We make our Lactobacillus reuteri yogurt for the numerous benefits this microorganism provides that include:
- Reduction in appetite—that can be profound
- Increased dermal collagen that results in less wrinkle depth
- Accelerated healing
- Improved immune response
- Increased libido
- Unique probiotic benefits due to L. reuteri’s capacity to colonize the upper gastrointestinal tract and produce bacteriocins
Despite the easy and unique fermentation process we use that yields a rich, thick, and delicious end-product, some people still find making the yogurt a hassle or simply are unable to get it right.
There is now an alternative: the BioGaia Osfortis probiotic.
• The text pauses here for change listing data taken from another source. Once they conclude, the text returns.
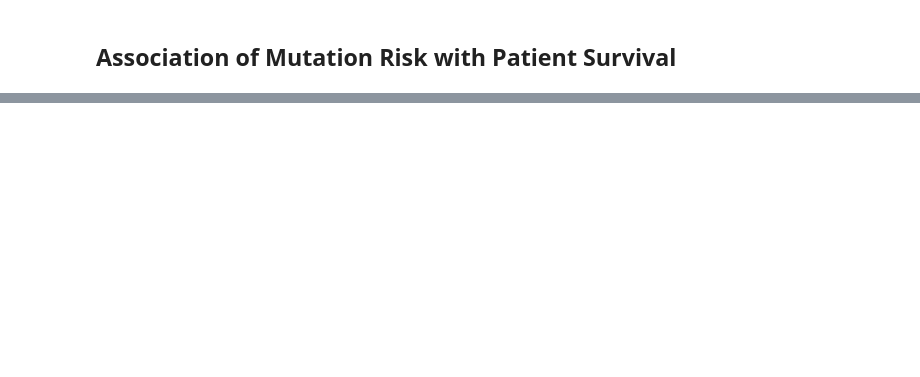
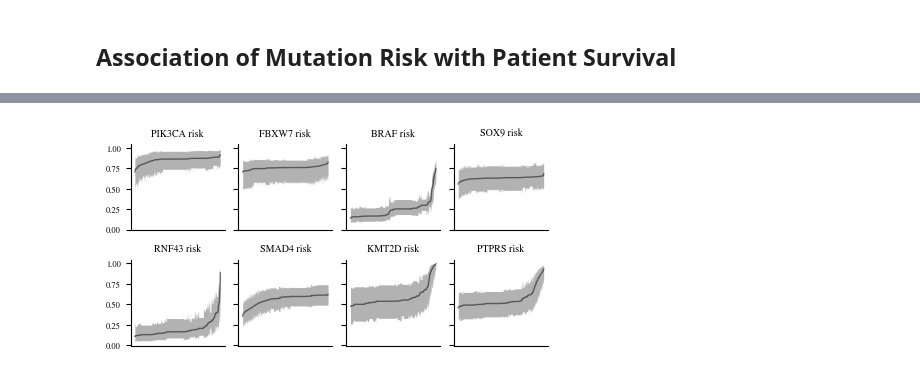
Before and after one commit to huy29433/MCMC-sampling-for-MHN, a Jupyter notebook: analysis/mutation_risk.ipynb, the cells around one changed output, grey strips where cells are left out. Cells and saved outputs as stored; diff of their text form; code cells hidden in the pictures; blank space fills up the shorter version.

```diff
--- a/analysis/mutation_risk.ipynb
+++ b/analysis/mutation_risk.ipynb
@@ -13,8 +18,10 @@ burn_in = 0.2
 # %%
-data_name = "G13_COAD_12"
+data_name = "G13_COAD_12"  # change to "G13_LUAD_12" for LUAD dataset
 
-samples = np.load("../results/mcmc/G13_LUAD_12_sym-l2_MALA_0_0015625.npy" if data_name == "G13_LUAD_12"
-                  else "../results/mcmc/G13_COAD_12_symsparse_MALA_0_001.npy")[:, ::10]
+samples = np.load(
+    "../results/mcmc/G13_LUAD_12_symsparse_MALA_0_0015185546875000002.npy"
+    if data_name == "G13_LUAD_12"
+    else "../results/mcmc/G13_COAD_12_symsparse_MALA_0_001.npy")[:, ::100]
 samples = samples[int(len(samples)*burn_in):]
 samples = samples.reshape((-1, samples.shape[-1]))
 
@@ -231,0 +240,30 @@ fig.savefig(
+# %%
+fig, ax = plt.subplots(2, 4, figsize=(4.6, 2.4), sharey=True)
+
+for i, event in enumerate([e for e in range(12) if e not in events]):
+
+    a = ax[i // 4, i % 4]
+
+    data_filtered = data.reset_index(drop=True)[
+        data.reset_index(drop=True).iloc[:, event] == 0]
+    sorting = None
+
+    risk = risks[data_filtered.index, :, event]
+    sorting = np.argsort(np.median(risk, axis=1))
+    a.plot(np.median(risk, axis=1)[sorting], lw=1, alpha=0.5, color="black")
+    a.fill_between(
+        np.arange(risk.shape[0]),
+        np.percentile(risk, 5, axis=1)[sorting],
+        np.percentile(risk, 95, axis=1)[sorting],
+        alpha=0.3, color="black", lw=0)
+    a.set_title(f"{data.columns[event]} risk")
+    for side in ["top", "right"]:
+        a.spines[side].set_visible(False)
+    a.set_xticks([])
+
+fig.tight_layout()
+fig.savefig(
+    f"../results/figs/{data_name}_risks_supp.pdf",
+)
+# %% [output]
+[figure, added]
```
Also changed, not shown: parts of 8 cells of this notebook, 6 other files.
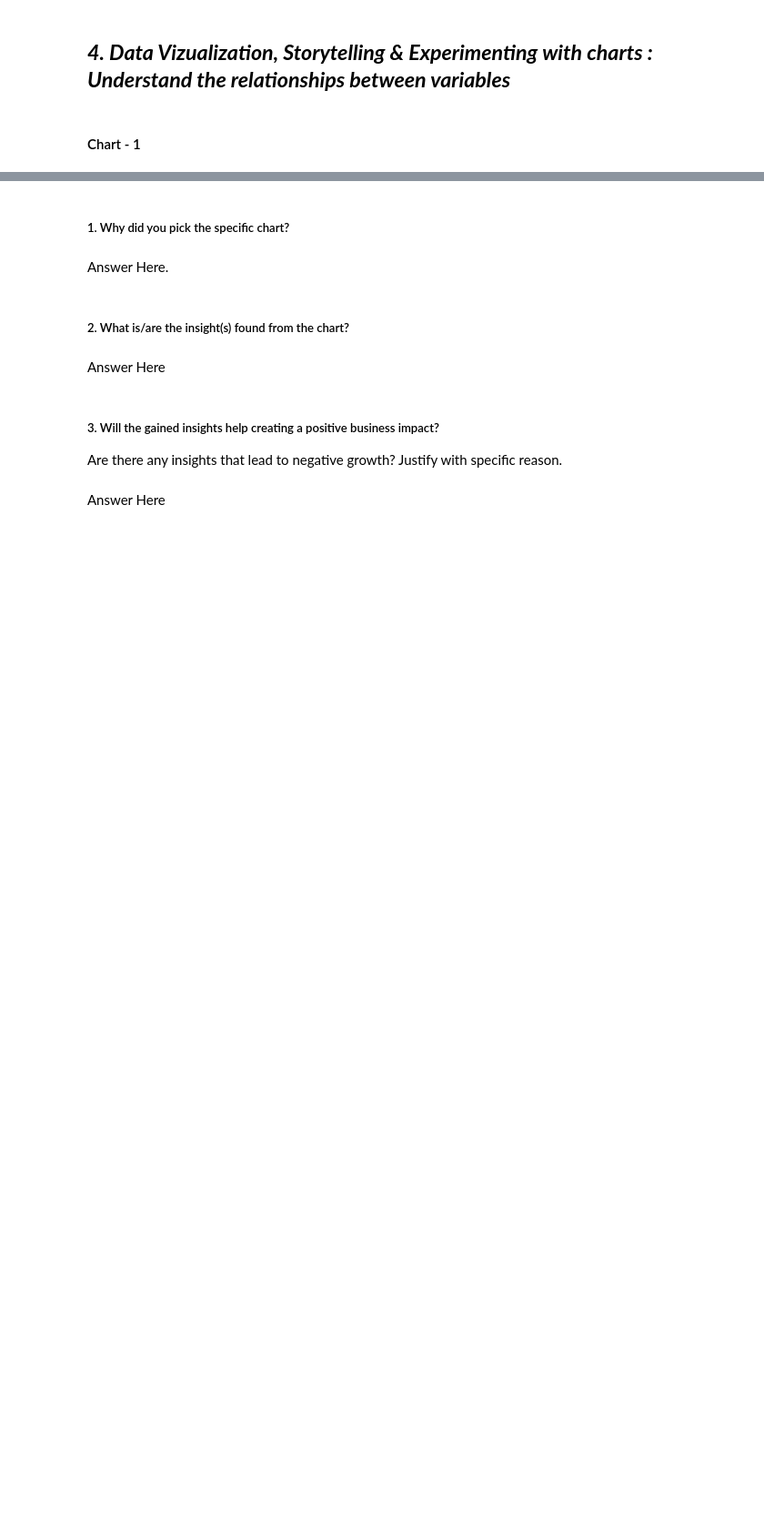
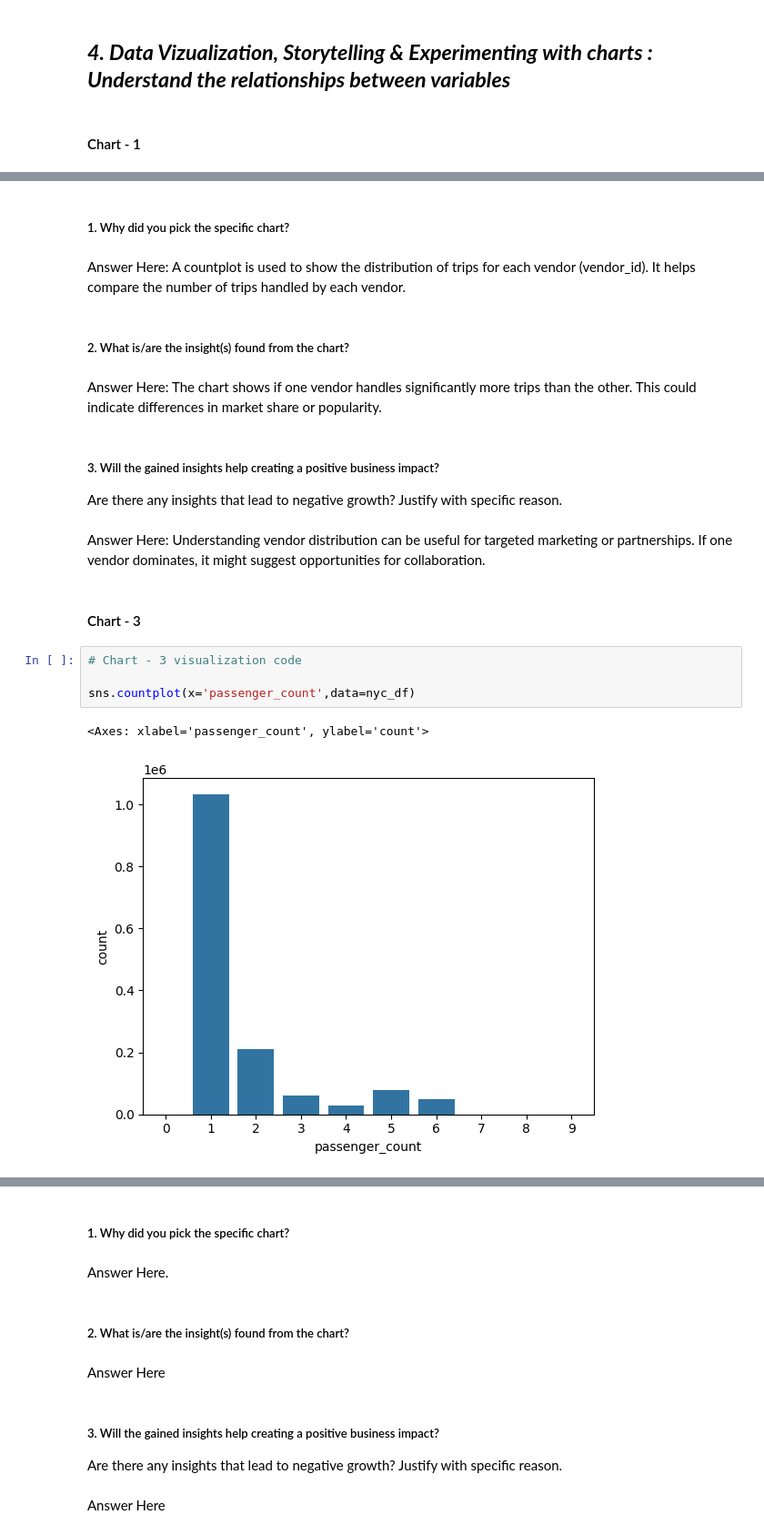
Before and after one commit to hitcaff/NYC-Taxi-Trip-Time-Prediction, a Jupyter notebook: Hitesh_Srivastava__NYC_Taxi_Trip_Time_Prediction_Capstone_Project.ipynb, the cells around one changed output, grey strips where cells are left out. Shown at 91% size. Cells and saved outputs as stored; diff of their text form; blank space fills up the shorter version.

```diff
--- a/Hitesh_Srivastava__NYC_Taxi_Trip_Time_Prediction_Capstone_Project.ipynb
+++ b/Hitesh_Srivastava__NYC_Taxi_Trip_Time_Prediction_Capstone_Project.ipynb
@@ -253,0 +463,25 @@ Answer Here.
+# %% [markdown]
+##### 1. Why did you pick the specific chart?
+# %% [markdown]
+Answer Here:
+A countplot is used to show the distribution of trips for each vendor (vendor_id). It helps compare the number of trips handled by each vendor.
+# %% [markdown]
+##### 2. What is/are the insight(s) found from the chart?
+# %% [markdown]
+Answer Here:
+ The chart shows if one vendor handles significantly more trips than the other. This could indicate differences in market share or popularity.
+# %% [markdown]
+##### 3. Will the gained insights help creating a positive business impact?
+Are there any insights that lead to negative growth? Justify with specific reason.
+# %% [markdown]
+Answer Here:
+Understanding vendor distribution can be useful for targeted marketing or partnerships. If one vendor dominates, it might suggest opportunities for collaboration.
+# %% [markdown]
+#### Chart - 3
+# %%
+# Chart - 3 visualization code
+
+sns.countplot(x='passenger_count',data=nyc_df)
+# %% [output]
+<Axes: xlabel='passenger_count', ylabel='count'>
+[figure, added]
```
Also changed, not shown: parts of 210 cells of this notebook.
While the original Gastrus product used to make the yogurt provided 100 million CFUs each of the two L. reuteri strains, a number I felt was too little for really meaningful biological effects, Osfortis provides 10 BILLION CFUs of the PTA 6475 strain (minus the DSM 17938) strain.
Is 10 billion enough? It’s not clear, as we have not yet had a chance to perform dose-response studies in humans, i.e., what are the oxytocin and other effects of 10 billion CFUs, 50 billion, 100 billion, etc.? Although we have not yet formally performed a bacterial count, simple arithmetic of bacterial doubling-time suggests that a one-half cup serving of the L. reuteri yogurt using my modified fermentation methods likely provides around 50-100 billion CFUS. Is the 10 billion of Osfortis therefore enough? I think it is, but I don’t yet know that for a fact.
Why “Osfortis,” by the way, and why is the product targeted for bone health? This is based on a recent clinical study in elderly women who, upon receiving 10 billion CFUs of the PTA 6475 strain of L. reuteri, experienced about half as much bone loss as women receiving placebo. (Note that these women were not taking vitamin D, K2, or any other efforts to preserve or increase bone density; this reflects the potential effects of L. reuteri alone, an insightful revelation: the composition of bowel flora markedly influences bone health.)
And is the PTA 6475 alone, less well-studied than the DSM 17938 strain, sufficient by itself? It likely is, given the experimental evidence and the overlap in similarities between the strains. But there may be limited or subtle differences that we are not yet aware of in supplementing the one strain alone.
Because I believe that this may be a viable alternative to our yogurt, I have added it to our Wheat Belly Marketplace for ease of availability. It’s not cheap, consistent with most other probiotic products. So our L. reuteri yogurt also remains a way to economize on the probiotic, since you make subsequent batches from prior batches, with no ongoing need for probiotic tablets.
Should you take the leap on the Osfortis, please return and report your experiences. Even better, if just starting out, perform a before/after selfie over some time period, e.g., 4 weeks, in addition to telling us about the other perceived effects.